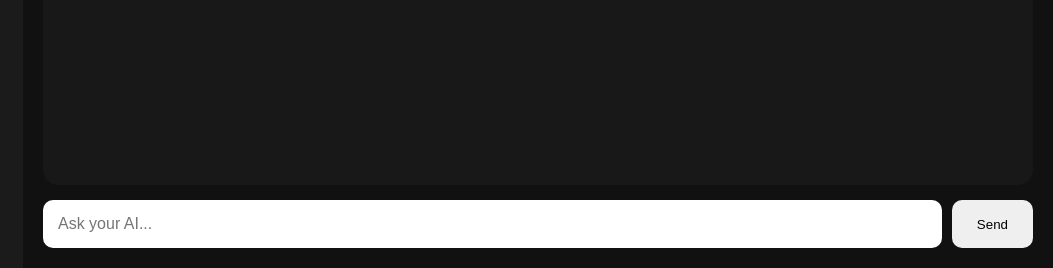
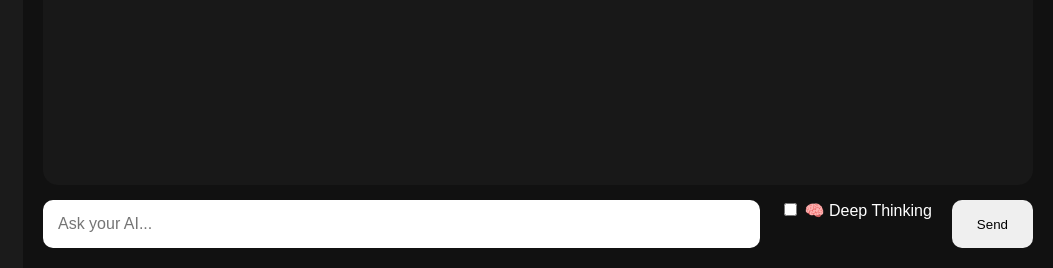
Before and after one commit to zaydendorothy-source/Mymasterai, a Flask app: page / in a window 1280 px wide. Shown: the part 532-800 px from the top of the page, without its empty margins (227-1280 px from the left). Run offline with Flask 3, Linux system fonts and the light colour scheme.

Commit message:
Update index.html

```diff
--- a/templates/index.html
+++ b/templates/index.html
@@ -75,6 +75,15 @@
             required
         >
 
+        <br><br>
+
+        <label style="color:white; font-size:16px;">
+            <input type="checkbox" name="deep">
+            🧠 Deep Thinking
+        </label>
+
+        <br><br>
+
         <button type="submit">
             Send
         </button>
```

· · · · ·

Exercise description: Scan the material above for the word "index", and copy each line where it appears.

Response area:
Update index.html
--- a/templates/index.html
+++ b/templates/index.html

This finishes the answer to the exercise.